And now I get to be a fan again. I know how season 4 ends, but season 5 is a mystery. I can’t wait to see what happens.

Making Stuff

I moved to Los Angeles in 2001, and began making a living as a screenwriter a year and a half later. Got my first movie made in 2006, my second movie in 2009. All in all, I’d spent about a decade making a living as a screenwriter with two produced credits to show for it, something I am VERY proud of.

Getting any movie made is an impossible journey. Movies are expensive. They’re hard to get right.  At the executive level, a sure-fire way to lose your job is to say “yes” to a movie that doesn’t do well. Only slightly less dangerous is to say “no” to a movie that does great for another studio. What this reinforces is a culture of “maybe”. As in, maybe they’ll read it, maybe they’ll pass it up to their boss, maybe they’ll buy it, maybe they’ll hire a director, maybe maybe maybe. It can be maddening, which is why, whenever something actually gets MADE, when enough maybes are dodged, when enough people say yes, it’s a flat-out miracle.

In 2011, I wrote my first spec TV pilot which, in a crazy round-about way, led to my first job in TV, as a story editor for one of my favorite shows WHITE COLLAR. The best thing about this gig was getting to work with a warm, funny, ultra-talented team of writers who know a hell of a lot about writing television. So all the time, I would ask them a gazillion questions about TV. In return, they would ask me questions about the feature world. I could write many blogs (and probably will) on the differences between writing TV and writing movies. But far and away, the most important difference between the two worlds is simple: the movie industry doesn’t seem like it really wants to make stuff, while in television, they TOTALLY want to make stuff.

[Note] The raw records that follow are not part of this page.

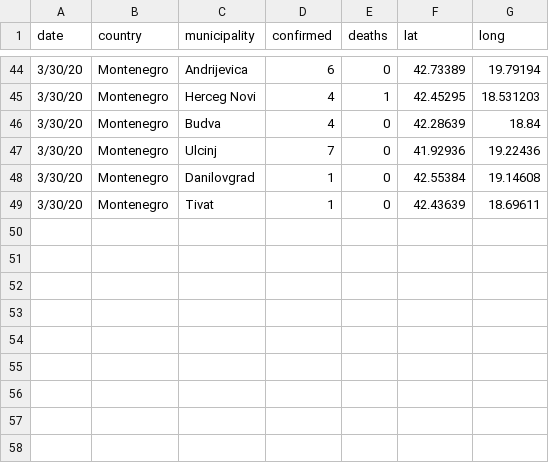
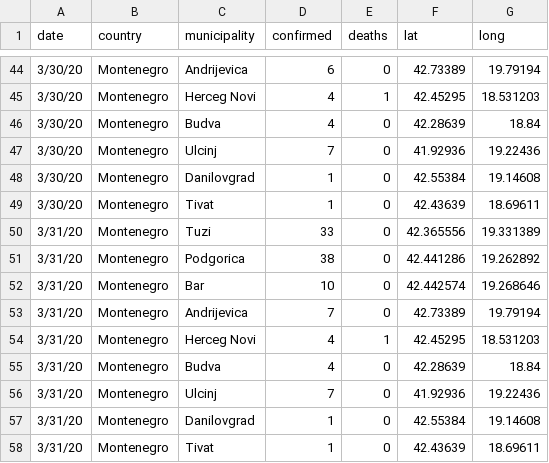
Before and after one commit to antoniojurlina/COVID19_Montenegro, a CSV file: data/montenegro_covid19.csv, drawn as a sheet; only a part is shown, gaps mark what is left out.

```diff
--- a/data/montenegro_covid19.csv
+++ b/data/montenegro_covid19.csv
@@ -49 +49,10 @@
 3/30/20,Montenegro,Tivat,1,0,42.43639,18.69611
+3/31/20,Montenegro,Tuzi,33,0,42.365556,19.331389
+3/31/20,Montenegro,Podgorica,38,0,42.441286,19.262892
+3/31/20,Montenegro,Bar,10,0,42.442574,19.268646
+3/31/20,Montenegro,Andrijevica,7,0,42.73389,19.79194
+3/31/20,Montenegro,Herceg Novi,4,1,42.45295,18.531203
+3/31/20,Montenegro,Budva,4,0,42.28639,18.84
+3/31/20,Montenegro,Ulcinj,7,0,41.92936,19.22436
+3/31/20,Montenegro,Danilovgrad,1,0,42.55384,19.14608
+3/31/20,Montenegro,Tivat,1,0,42.43639,18.69611
```
Also changed, not shown: 3 other files.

Once a show is picked up and put on the air, the clock starts ticking. Episodes must be written, re-written, put through the ringer of notes, rewritten again, shot, edited, all because on a particular day at a certain time, SOMETHING has gotta be on those airwaves. It is a stunning difference. Features are a culture of maybe, while television is a culture of YES, C’MON, LET’S MOVE, FASTER! Now this kind of schedule creates it’s own craziness but compared to the “hurry up and wait” mentality of features, it’s a dream.

I started in the WHITE COLLAR writers room a few weeks late, and show-creator Jeff Eastin and his writers were already well on their way to “breaking” the season. But there was still plenty to do. I worked with the other writers breaking story, writing outlines, reading and giving notes on drafts. But late in the season, I got a surprise. I was assigned an episode to co-write with the excellent Matt Negrete. And that episode, titled “Shoot the Moon”, airs this coming Tuesday night, February 19th, on the USA network.

So in February 2012, I started working in television, and one year later, I have my first produced credit on the air. That fast of a turnaround is a dream for a writer who spent ten years working in the land of maybes.

Don’t get me wrong, I still love movies and want to make them. But there are things to love about TV, and number one on the list: television is all about getting stuff made. And this Tuesday, I can proudly say…I helped make some stuff. Check it out if you can.